One of the dirty semisecrets of American environmentalism has been its century-long obsession with population control and racial eugenics.
Today, the obsession is alive and malign as ever.
In the next few months, the Sierra Club, which advertises itself as the nation's most progressive and high-minded environmental group, may very well commit itself to public advocacy of severe restrictions on immigration. Members will be voting this winter on an initiative put up by Sierra Club board member Dave Foreman, former board member Anne Ehrlich and former Sierra Club executive director John Tanton, who now heads the Federation for American Immigration Reform.
It's highly possible that the anti-immigration initiative will prevail. For years there's been a powerful faction amid the club's half a million members equating environmental decline with population pressure. The club has fanned such views with its own propaganda. It was the Sierra Club that published in 1968 the classic modern expression of Malthusian dementia, Paul Ehrlich's "The Population Bomb," which gave full rein to every wild fantasy about the evil consequences of overbreeding.
Under the sponsorship of the Sierra Club, Ehrlich advocated measures of economic coercion against people having children. He urged cutbacks on government programs of "death control," (i.e., public health). He also favored making foreign aid conditional on population control through that cherished creature of both the CIA and the environmental movement, the U.S. Agency for International Development. He advised the sterilizing of all Third World fathers of three children. In all this, Ehrlich was solidly within Sierra Club traditions as well as in agreement with Garrett Hardin, another hero of Malthusian environmentalism, whose mantra has been, "The freedom to breed will bring ruin to all." In 1949, Hardin noted in his hair-raising textbook "Biology: Its Human Implications," that "either there must be a relatively painless weeding out before birth or a more painful and wasteful elimination of individuals after birth."
So much for Hardin's "lifeboat ethics."
Almost 30 years before Hardin wrote those words, the nation's preeminent naturalist, Henry Fairfield Osborne, a friend of Sierra Club founder John Muir, brought the second international Congress of Eugenics to New York, where fans of the bogus science included Rockefellers, Fords and Mellons. At this gathering, Osborne urged the erection of an immigration quota system and unveiled his belief that "the modern eugenics movement" would be the appropriate vehicle for promoting the conservation ethic.
Madison Grant, another intimate of Osborne and Muir, president of the Boone and Crockett Club and a leader of the Save the Redwoods League, spoke of the immigrant tide of Southern Europeans, Italians and Jews as leading to a "racial abyss" that would destroy home-grown American values and the American wilderness.

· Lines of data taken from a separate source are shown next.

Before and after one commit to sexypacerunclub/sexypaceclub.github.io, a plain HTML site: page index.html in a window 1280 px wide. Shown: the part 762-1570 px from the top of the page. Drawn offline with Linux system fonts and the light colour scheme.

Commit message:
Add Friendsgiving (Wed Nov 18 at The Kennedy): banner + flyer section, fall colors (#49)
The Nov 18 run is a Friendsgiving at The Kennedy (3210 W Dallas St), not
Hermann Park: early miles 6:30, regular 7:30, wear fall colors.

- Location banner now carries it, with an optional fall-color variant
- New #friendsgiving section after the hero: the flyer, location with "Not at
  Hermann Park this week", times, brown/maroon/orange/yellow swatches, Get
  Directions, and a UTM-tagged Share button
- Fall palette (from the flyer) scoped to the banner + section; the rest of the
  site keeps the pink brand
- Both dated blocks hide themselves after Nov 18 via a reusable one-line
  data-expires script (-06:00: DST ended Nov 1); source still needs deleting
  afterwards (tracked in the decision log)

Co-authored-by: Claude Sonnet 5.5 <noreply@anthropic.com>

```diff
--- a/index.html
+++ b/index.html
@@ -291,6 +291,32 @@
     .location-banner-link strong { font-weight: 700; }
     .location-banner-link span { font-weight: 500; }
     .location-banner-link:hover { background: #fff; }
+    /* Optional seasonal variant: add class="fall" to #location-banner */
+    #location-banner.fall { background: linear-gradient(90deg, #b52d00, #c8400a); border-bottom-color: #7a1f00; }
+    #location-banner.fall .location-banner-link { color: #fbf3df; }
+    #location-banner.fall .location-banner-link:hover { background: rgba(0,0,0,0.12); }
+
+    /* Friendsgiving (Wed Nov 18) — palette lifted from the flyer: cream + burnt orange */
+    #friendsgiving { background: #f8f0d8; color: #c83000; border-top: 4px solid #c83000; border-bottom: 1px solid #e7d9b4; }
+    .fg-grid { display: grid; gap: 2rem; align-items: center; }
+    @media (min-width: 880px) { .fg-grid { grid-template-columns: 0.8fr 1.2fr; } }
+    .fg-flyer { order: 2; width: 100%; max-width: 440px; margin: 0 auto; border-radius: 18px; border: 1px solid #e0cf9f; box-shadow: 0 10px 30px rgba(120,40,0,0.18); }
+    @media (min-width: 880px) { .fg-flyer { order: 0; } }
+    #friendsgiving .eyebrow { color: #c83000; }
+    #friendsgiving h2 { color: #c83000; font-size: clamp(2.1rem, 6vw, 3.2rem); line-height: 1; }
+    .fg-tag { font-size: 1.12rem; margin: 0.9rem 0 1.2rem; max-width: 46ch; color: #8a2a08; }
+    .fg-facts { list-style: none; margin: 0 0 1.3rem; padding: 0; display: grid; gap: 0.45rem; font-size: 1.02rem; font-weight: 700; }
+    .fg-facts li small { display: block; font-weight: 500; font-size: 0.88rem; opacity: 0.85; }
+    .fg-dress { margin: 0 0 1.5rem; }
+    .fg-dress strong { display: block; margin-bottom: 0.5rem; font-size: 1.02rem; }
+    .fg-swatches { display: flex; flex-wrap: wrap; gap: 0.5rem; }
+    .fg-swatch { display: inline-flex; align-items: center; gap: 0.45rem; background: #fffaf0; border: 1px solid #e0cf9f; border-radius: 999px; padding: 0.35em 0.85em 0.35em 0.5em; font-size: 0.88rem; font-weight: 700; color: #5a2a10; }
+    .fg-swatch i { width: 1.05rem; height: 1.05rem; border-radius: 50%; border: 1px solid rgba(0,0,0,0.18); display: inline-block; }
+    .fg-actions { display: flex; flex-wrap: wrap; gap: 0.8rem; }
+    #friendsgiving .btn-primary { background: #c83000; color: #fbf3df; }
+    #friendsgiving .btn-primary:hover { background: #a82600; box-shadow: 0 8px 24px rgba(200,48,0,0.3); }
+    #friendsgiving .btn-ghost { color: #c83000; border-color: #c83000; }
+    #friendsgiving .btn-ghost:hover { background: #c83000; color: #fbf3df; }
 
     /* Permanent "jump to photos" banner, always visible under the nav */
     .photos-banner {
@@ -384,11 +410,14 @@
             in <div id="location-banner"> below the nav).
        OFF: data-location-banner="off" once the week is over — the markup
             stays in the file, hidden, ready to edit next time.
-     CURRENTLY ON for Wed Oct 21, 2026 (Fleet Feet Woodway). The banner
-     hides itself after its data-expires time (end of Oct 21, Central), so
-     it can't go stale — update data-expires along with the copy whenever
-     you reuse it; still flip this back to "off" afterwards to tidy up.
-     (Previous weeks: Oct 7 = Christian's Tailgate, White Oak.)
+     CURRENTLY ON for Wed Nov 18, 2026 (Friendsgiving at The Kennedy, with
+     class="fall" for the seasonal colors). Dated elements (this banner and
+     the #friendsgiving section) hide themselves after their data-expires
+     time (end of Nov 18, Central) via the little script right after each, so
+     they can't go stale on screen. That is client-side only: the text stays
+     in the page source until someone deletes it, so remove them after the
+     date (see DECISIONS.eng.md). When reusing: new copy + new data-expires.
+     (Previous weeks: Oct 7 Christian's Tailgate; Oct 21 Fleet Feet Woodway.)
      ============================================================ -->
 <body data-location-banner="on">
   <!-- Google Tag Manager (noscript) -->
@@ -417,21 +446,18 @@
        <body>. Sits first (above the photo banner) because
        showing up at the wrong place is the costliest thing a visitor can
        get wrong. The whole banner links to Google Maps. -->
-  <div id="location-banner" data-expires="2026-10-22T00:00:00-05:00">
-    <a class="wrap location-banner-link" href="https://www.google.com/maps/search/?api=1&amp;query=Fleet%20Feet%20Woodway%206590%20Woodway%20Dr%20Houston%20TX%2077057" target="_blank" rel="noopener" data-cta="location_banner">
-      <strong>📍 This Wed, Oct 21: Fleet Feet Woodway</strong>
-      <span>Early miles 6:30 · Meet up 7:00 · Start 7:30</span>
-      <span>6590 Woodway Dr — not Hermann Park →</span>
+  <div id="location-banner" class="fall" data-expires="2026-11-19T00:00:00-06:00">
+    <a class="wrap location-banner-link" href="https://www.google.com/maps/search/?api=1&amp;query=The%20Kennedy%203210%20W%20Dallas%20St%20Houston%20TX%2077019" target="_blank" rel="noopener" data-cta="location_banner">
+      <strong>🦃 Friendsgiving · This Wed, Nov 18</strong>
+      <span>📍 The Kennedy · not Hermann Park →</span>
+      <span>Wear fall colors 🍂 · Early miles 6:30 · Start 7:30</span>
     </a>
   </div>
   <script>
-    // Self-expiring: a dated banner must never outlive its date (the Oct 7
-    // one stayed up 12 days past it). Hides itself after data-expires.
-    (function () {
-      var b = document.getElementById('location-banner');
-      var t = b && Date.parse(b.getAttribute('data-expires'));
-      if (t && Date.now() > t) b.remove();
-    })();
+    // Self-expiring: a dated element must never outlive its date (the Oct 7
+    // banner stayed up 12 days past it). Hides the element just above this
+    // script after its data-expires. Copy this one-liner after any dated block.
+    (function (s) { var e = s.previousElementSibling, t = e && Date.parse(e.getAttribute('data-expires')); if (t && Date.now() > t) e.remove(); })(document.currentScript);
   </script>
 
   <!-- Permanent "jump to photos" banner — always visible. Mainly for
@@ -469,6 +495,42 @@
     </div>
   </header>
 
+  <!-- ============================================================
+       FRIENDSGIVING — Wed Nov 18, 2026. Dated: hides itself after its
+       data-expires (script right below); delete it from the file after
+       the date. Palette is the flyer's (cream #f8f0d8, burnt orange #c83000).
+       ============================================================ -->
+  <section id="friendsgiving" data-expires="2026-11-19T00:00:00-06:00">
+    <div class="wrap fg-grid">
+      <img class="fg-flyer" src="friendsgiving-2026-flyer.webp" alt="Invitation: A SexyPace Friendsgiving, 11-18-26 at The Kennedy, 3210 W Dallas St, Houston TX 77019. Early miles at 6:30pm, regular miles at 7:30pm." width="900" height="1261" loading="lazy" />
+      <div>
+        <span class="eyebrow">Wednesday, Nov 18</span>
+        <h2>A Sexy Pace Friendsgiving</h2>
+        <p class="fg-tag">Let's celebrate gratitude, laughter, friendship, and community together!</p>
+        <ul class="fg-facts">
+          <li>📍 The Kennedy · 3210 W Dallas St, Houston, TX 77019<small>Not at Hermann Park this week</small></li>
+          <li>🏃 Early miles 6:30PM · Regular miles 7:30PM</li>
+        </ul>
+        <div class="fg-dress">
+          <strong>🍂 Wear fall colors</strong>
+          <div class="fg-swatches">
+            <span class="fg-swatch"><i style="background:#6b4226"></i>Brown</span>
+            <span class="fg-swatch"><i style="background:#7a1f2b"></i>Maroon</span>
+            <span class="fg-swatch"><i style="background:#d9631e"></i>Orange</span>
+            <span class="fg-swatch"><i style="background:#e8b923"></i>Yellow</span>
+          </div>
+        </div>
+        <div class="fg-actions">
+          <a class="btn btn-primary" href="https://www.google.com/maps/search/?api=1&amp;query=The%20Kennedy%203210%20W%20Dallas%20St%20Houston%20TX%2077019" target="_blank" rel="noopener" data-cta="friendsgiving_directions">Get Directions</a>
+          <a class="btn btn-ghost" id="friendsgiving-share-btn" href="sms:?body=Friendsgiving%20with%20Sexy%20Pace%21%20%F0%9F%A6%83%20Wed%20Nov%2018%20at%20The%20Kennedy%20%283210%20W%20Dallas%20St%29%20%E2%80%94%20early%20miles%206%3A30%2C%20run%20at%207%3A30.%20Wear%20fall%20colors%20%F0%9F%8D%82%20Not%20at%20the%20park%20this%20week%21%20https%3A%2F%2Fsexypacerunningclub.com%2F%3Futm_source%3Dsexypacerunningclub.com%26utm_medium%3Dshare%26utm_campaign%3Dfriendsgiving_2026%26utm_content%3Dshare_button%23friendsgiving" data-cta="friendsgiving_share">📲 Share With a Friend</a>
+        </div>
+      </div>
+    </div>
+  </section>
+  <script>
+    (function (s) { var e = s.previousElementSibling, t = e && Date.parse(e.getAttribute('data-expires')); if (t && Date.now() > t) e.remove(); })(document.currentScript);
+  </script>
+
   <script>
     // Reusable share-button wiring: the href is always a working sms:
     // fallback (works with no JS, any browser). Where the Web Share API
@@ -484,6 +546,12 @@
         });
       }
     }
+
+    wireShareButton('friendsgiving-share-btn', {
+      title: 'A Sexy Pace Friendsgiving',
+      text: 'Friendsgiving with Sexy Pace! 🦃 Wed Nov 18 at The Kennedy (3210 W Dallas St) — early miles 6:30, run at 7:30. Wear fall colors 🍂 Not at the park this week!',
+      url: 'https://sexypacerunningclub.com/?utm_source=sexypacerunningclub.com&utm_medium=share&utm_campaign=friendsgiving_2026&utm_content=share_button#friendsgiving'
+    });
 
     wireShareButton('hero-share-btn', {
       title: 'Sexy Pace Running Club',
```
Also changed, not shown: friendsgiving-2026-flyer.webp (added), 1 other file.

The Nazis followed such pronouncements with keen approval, pored over Grant's racist threnody, "The Passing of the Great Race" and used the 1924 U.S. immigration law as model for their own efforts in the promotion of racial purity. Gustav Boeters, a leading German eugenicist, declared in 1926 that "what we racial hygienists promote is by no means new or unheard of. In a cultured nation of the first order--the United States of America--that which we strive toward was introduced and tested long ago. It is all so clear and simple."
So the latest eruption of immigrant bashing within the Sierra Club is scarcely surprising. In all such apocalyptic hysteria, there is not even the semblance of rational discussion of any relation between environmental degradation and population. The consumption patterns of the rich were never under the same censure as the children of the poor. Is it immigrant Latinos or corporate looters who now strip the Northwest forests? It's not Mexicans cutting the Sierra Madre forest south of the border, but Boise Cascade, an outfit from that bastion of white supremacy, Idaho. Deforestation in Indonesia was part of a strategy to increase exports for the First World.
The upcoming Sierra Club ballot may not have the aroma of a Klan rally, with burning crosses and white hoods. In fact it's something much more sinister and dangerous, a middle-class do-gooder movement with public credentials paddling in the most polluted waters of American political life.